What Did You Say
By: Faith Pearce
(4 min read)
This week I have been thinking about communication. It is such a broad topic. There are fundamentally so many different ways that we communicate through our body language, behavior, the written word, or spoken word. Through actions and through lack of them. A simple touch or hug can say so much.
Communication is the backbone of everything we do. If we don’t communicate effectively, it causes frustrations, miscommunications, and disengagement.
Over the last two years, we have all had to adapt and communicate in different ways. I, for sure, have learned that talking behind a device is no substitute for talking in person. And although things have improved, it has highlighted that communication is always an area to continue to develop and grow. People not only communicate in a variety of ways, we all understand that communication differently. Does a hug mean the same to everyone? Does a gift mean the same thing to everyone?
Let’s look at one aspect of communication – using words. Words can often be misinterpreted or difficult to process if we cannot “hear” someone’s tone or where they are putting emphasis unless it is specifically stated. For example the question…
“Have you changed your mind?”
By simply adding an adjective such as thrilled, worried, or annoyed, the sentence takes on a different context altogether.
“Have you changed your mind?” …I am thrilled
I’m a little worried…“Have you changed your mind?”
“Have you changed your mind?!!” I am so annoyed you’re telling me at the last minute.
But without explanation, it is very difficult to be 100% certain to know what the sender’s intent might be. I have had hundreds of conversations with my daughter looking at text messages.

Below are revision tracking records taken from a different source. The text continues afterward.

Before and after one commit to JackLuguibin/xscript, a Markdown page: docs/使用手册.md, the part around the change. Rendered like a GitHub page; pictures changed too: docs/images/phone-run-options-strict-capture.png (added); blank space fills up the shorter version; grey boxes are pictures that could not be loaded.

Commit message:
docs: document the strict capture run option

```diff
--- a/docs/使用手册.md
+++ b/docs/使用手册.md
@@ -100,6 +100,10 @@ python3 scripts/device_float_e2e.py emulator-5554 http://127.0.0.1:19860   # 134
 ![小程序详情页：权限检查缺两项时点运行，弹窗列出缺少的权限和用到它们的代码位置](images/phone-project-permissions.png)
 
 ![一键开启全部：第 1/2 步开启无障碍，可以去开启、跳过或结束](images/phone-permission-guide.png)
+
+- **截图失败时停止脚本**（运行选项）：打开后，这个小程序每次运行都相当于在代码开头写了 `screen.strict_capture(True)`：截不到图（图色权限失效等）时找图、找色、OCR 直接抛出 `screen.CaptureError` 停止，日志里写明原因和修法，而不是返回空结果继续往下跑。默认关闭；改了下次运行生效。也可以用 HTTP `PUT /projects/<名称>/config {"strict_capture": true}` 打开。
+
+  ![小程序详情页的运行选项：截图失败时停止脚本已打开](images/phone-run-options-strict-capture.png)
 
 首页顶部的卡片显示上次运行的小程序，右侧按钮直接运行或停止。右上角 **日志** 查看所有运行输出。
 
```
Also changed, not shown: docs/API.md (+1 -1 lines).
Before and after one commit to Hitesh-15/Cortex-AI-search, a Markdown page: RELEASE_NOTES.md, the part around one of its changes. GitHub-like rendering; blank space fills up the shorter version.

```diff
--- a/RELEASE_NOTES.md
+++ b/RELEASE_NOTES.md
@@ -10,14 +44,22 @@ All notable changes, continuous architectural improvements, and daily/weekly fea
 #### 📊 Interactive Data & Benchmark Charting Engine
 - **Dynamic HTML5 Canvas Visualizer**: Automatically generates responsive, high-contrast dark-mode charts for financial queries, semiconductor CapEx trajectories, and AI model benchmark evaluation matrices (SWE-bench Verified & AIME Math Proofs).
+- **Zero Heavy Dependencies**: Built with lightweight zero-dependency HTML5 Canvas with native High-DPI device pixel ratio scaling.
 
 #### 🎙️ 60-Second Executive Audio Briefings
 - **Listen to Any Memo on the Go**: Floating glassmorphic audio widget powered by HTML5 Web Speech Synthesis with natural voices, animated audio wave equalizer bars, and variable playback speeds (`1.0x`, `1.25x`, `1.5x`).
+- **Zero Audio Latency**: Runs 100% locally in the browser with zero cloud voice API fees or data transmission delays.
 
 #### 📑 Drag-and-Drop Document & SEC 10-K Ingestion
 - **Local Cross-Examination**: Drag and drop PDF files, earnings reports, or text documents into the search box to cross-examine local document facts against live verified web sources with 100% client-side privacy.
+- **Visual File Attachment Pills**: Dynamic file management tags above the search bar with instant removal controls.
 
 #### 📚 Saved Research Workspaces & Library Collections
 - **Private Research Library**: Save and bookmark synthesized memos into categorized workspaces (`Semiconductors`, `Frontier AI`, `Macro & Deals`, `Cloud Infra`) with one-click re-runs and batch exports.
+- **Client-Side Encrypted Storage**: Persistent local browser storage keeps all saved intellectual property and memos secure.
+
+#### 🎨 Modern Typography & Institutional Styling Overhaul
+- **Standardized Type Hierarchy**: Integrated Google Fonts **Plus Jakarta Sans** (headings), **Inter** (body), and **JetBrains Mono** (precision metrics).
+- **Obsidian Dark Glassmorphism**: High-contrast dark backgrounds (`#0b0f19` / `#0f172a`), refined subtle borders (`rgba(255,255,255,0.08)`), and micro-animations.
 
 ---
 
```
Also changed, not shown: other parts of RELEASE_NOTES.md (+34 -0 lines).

We banter about possible interpretations or misinterpretations ultimately concluding that mistyped words and the good old autocorrect are often the causes of miscommunication via texts. It is always best to ask than overthink.
Many times we can misinterpret intended words because we are hearing them with our own present mood.
Then there are the differences between actual words. Between cultures and countries, different words are used for the exact same thing. Like the age old debate of what a certain bread item is called. I live in the United Kingdom. When I first moved cross country, I wasn’t aware of the local colloquialisms. I went into a fish and chip shop, and I saw on the menu “Chip Cob.” For someone who grew up in the south west of England, this was a word I had never heard before. It was a few months until I figured out it meant chips wrapped in bread. We called them chip butties.
In the south, we call circular-shaped bread “rolls.” In the east, “cobs,” A little further north, you will hear “bread cakes, bread muffins, or baps.” Not to confuse my American friends:
UK = chips; USA = fries
UK = crisps; USA = chips
The wonderful thing about this example is throughout the debates, everyone is right.
If we take a step back and realize, it isn’t about being right or wrong. It isn’t about everyone chanting the exact same words. It is actually fun chatting with others as to what certain words mean to them.
Another example I find fascinating is what we put waste in; another highly debated topic. In the UK, we put waste in a “bin.” We have a bin bag, bin day, bin men, and wheelie bins. I didn’t think it was that funny until a recent conversation with a friend in America.
“Rubbish…trash…garbage.” They all are the same. “Waste!” If we move away from wanting to be right and or wrong, maybe ask questions, and try to learn, we could be having some fascinating, open-minded conversations.
I was having another conversation a while ago, and the other person had received some bad news. Their friend had lost someone close to them. Initially, they thought about their own mortality, “Omg what if this happens to me?” Then they felt lost. They didn’t know what to say to others for fear of saying the wrong thing.
I suggested she acknowledge their feelings, be honest, also tell them how you feel, and ask what they need.
“I am so sorry. I can’t imagine how you are feeling, and I’m worried I may say the wrong thing, I will help in any way. Whether you would like to talk or just be quiet, I am here for you.”
It’s never easy to be vulnerable or admit you do not know what to say in this case. In many cases when we know someone who experiences loss, many people pull away for fear of saying something wrong. It is so curious how much we overthink our communication at times. Is there a right or wrong, perhaps at times? Is saying something better than saying nothing at all, I believe so.
For me, starting communication is easier when I start by asking a question. As an introvert, it has taken time to decrease my fear of starting conversations, and keeping the dialogue open and flowing. It is important for me to honor others’ boundaries and my own.
Sometimes we don’t need our problems to be fixed, we just need to know someone has our back whilst we process how we are feeling, without judgment. Communication can offer a vital sense of purpose. Being heard and knowing we are not alone changes lives.
How did I go from bin bags to making sure we all have a sense of belonging?
A sure Faith Brain Dump today.